Work instructions: For the material that follows, work out how many lines hold the word "base" and answer only with the number.

Data section:
──────────

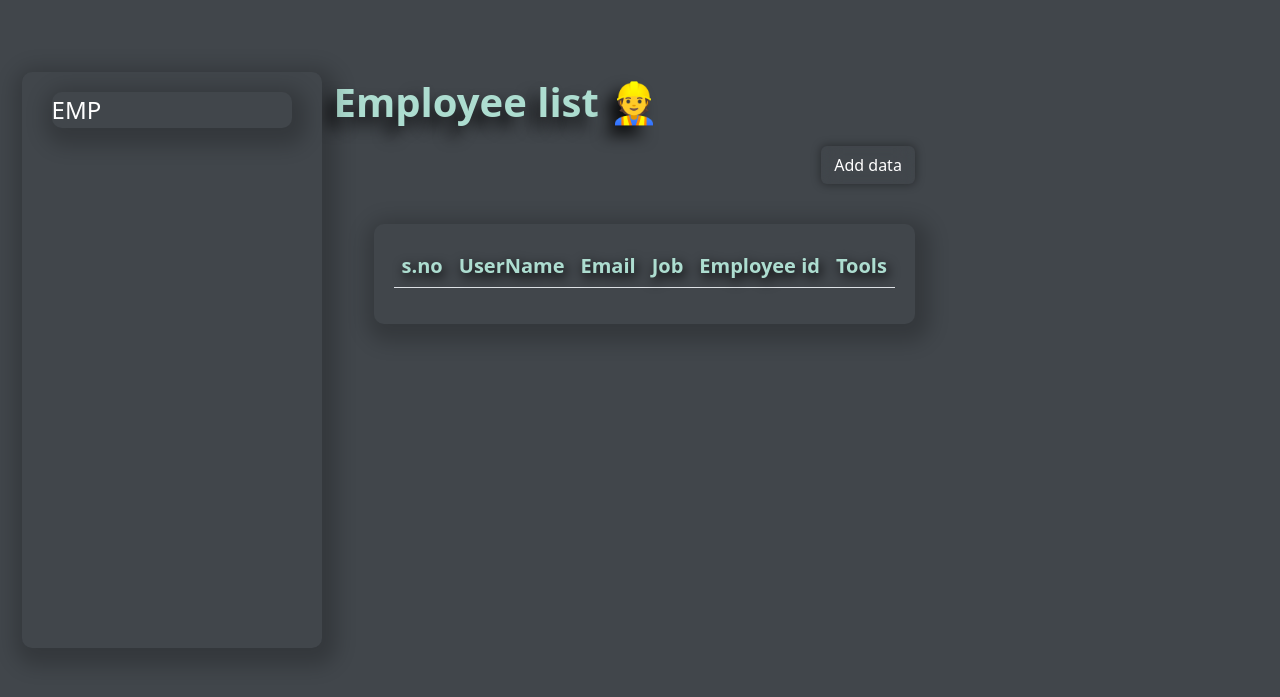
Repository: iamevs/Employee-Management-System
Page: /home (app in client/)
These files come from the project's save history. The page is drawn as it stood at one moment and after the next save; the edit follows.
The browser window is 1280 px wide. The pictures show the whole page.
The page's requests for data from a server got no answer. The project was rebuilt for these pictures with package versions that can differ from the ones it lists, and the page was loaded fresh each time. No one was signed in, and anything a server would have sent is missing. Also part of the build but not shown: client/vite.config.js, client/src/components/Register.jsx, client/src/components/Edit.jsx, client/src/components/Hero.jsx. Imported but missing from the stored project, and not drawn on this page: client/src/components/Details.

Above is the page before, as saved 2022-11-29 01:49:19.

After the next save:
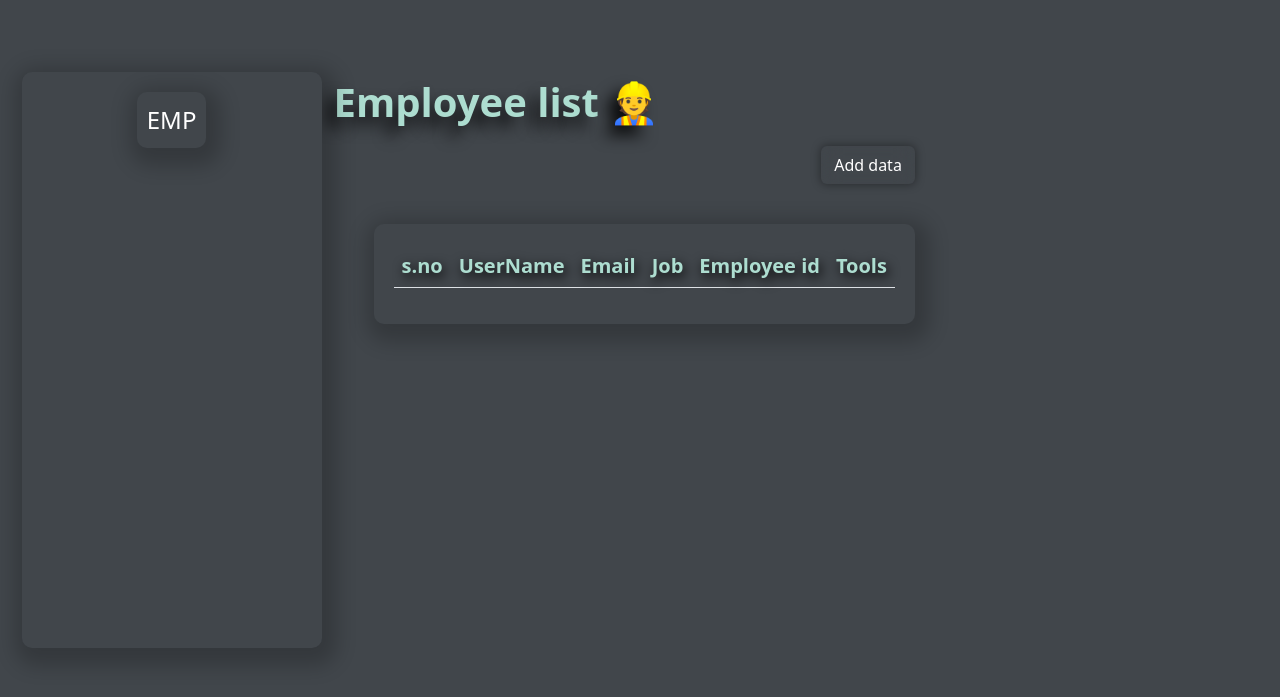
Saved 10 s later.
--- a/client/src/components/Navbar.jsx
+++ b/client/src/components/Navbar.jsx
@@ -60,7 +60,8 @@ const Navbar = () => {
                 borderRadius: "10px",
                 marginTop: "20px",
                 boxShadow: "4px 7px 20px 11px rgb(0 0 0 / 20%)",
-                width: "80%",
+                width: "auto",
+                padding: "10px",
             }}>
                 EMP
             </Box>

──────────

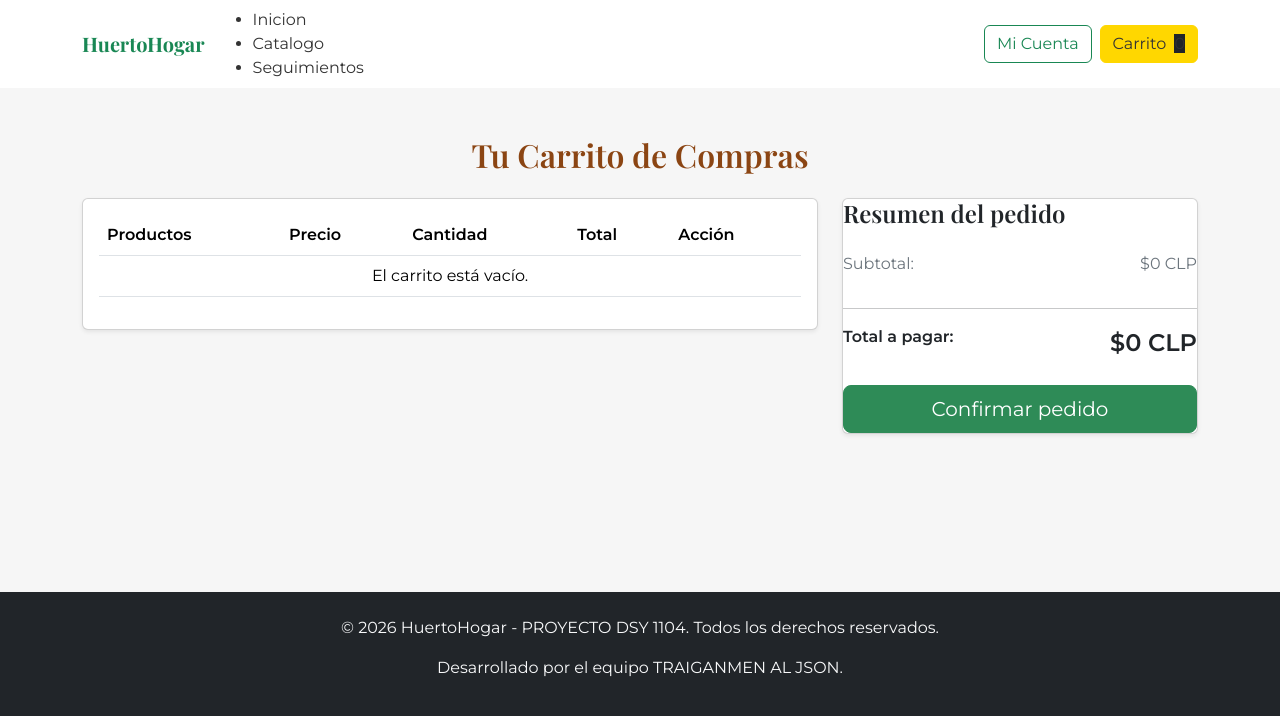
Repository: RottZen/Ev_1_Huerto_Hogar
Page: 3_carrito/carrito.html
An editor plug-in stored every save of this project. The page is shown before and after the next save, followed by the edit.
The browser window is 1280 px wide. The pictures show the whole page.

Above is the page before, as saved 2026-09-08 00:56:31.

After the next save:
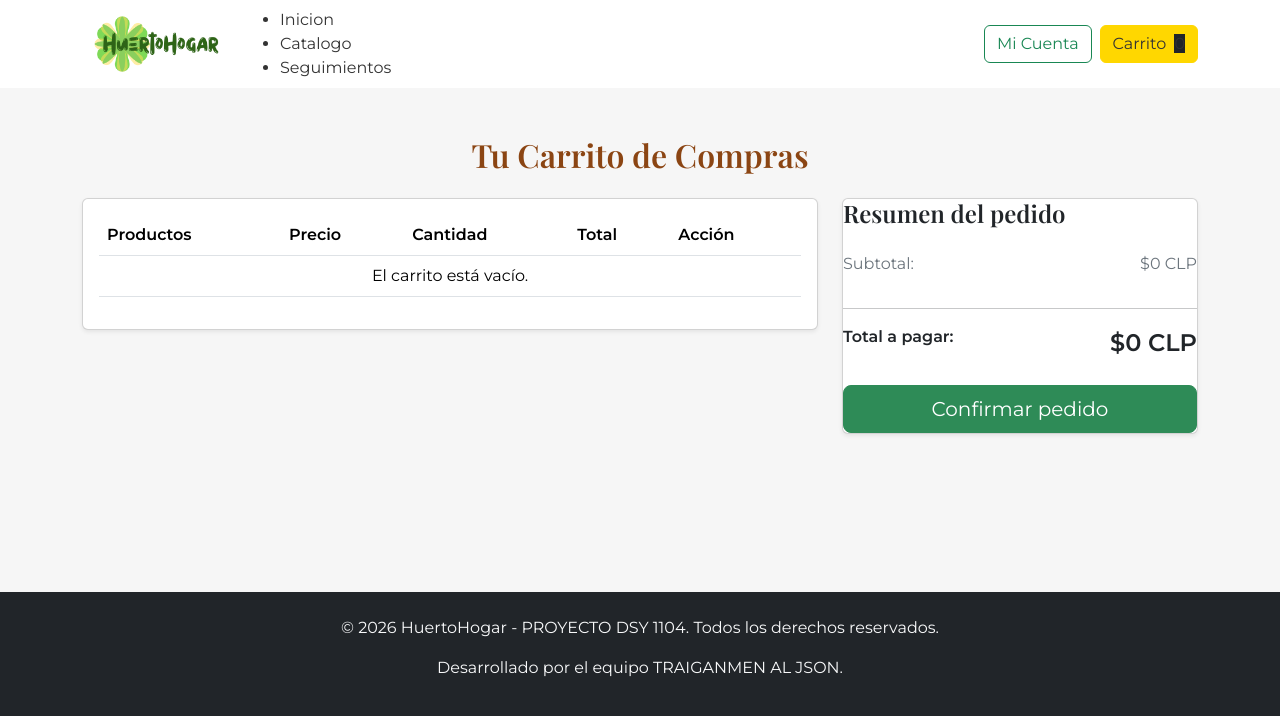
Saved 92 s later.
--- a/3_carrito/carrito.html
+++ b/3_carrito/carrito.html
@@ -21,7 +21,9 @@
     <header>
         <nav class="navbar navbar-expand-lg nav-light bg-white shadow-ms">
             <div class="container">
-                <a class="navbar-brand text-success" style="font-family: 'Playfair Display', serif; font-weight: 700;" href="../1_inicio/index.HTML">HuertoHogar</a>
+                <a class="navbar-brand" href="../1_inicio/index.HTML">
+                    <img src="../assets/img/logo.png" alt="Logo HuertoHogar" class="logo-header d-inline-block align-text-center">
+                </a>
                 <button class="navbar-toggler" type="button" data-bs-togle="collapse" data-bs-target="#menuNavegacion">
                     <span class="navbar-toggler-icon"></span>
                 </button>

──────────

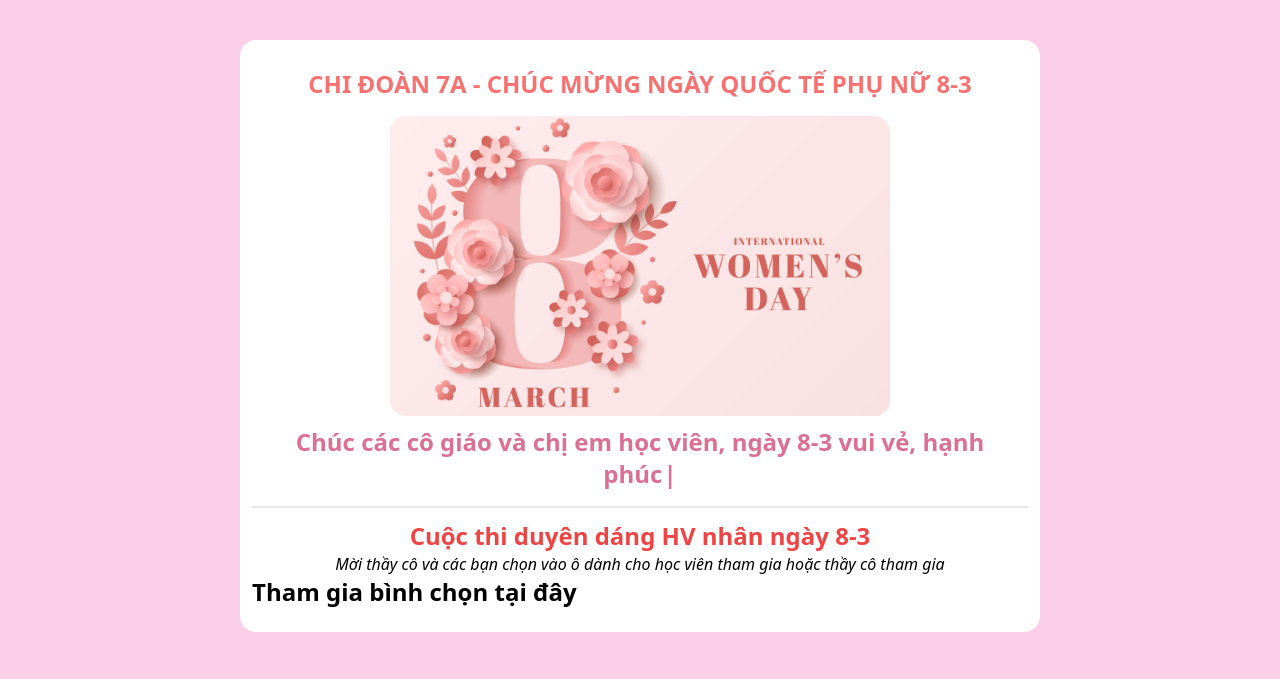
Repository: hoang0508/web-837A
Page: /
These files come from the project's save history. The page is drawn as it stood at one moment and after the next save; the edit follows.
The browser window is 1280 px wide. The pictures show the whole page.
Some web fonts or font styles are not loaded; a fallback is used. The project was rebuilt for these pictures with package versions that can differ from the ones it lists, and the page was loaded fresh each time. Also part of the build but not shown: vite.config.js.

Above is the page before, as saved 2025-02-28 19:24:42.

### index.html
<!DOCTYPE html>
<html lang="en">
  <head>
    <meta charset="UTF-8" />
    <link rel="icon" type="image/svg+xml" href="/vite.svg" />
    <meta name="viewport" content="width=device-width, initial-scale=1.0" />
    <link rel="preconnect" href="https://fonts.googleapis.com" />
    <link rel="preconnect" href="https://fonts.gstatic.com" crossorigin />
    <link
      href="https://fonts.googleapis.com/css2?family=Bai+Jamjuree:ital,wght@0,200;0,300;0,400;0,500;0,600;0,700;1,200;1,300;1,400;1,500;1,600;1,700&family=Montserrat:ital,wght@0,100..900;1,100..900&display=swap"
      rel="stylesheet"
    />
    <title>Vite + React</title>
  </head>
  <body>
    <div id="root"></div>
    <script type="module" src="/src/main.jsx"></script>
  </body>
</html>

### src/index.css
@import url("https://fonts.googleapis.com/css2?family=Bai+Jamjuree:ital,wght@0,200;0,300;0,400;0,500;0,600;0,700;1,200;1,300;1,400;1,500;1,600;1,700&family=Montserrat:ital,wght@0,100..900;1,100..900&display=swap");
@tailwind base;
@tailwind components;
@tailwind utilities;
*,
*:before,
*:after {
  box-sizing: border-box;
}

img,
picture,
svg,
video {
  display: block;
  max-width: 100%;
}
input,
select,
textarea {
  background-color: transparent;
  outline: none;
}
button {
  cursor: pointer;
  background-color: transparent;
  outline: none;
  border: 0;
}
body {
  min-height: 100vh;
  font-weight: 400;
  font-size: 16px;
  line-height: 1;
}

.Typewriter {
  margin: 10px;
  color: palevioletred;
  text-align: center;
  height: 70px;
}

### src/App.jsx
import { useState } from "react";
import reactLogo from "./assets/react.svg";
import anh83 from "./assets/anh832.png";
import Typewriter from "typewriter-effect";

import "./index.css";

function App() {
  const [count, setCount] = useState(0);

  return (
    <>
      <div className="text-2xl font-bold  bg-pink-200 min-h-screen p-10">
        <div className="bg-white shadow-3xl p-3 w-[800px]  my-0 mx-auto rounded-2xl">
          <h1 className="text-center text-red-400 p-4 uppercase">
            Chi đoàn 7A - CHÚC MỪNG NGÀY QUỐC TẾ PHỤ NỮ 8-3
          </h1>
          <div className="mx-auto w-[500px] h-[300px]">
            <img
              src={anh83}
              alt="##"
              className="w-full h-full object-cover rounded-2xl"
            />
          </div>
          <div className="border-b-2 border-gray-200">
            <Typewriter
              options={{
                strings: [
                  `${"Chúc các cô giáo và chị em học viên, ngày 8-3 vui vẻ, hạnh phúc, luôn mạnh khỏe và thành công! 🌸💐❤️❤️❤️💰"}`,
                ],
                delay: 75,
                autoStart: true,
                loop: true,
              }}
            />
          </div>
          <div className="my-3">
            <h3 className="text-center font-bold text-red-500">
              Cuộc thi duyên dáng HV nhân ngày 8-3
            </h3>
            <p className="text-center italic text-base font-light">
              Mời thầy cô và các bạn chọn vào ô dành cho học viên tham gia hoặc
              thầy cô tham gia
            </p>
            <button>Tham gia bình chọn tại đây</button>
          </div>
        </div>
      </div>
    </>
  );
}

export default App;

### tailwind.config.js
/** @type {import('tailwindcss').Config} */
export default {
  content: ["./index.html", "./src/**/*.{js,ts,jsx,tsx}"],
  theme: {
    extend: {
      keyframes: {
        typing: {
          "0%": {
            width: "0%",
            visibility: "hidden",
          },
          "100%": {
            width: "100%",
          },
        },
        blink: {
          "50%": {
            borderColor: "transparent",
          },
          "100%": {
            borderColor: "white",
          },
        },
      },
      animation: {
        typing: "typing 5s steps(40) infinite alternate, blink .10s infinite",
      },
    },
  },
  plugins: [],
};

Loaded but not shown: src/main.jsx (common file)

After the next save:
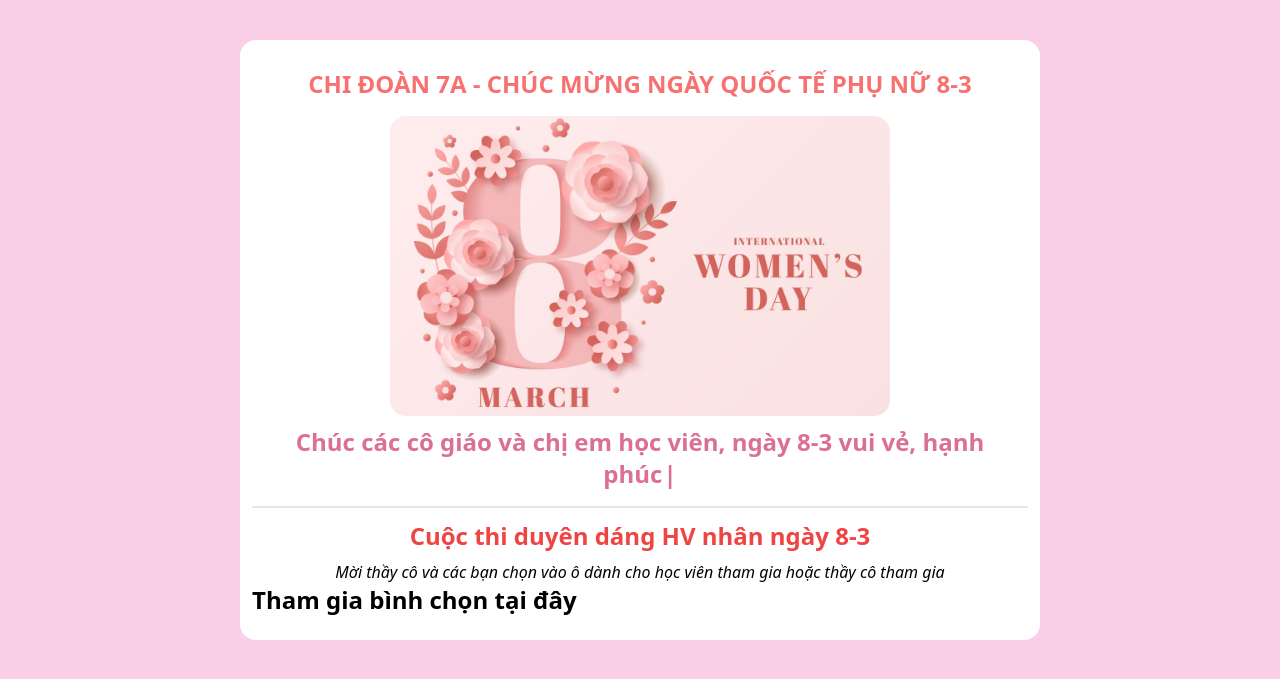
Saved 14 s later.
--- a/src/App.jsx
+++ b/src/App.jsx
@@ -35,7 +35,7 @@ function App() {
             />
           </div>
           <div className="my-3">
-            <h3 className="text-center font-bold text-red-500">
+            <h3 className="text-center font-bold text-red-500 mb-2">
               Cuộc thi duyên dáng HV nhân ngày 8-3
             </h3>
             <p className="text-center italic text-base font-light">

──────────

Problem solution: 3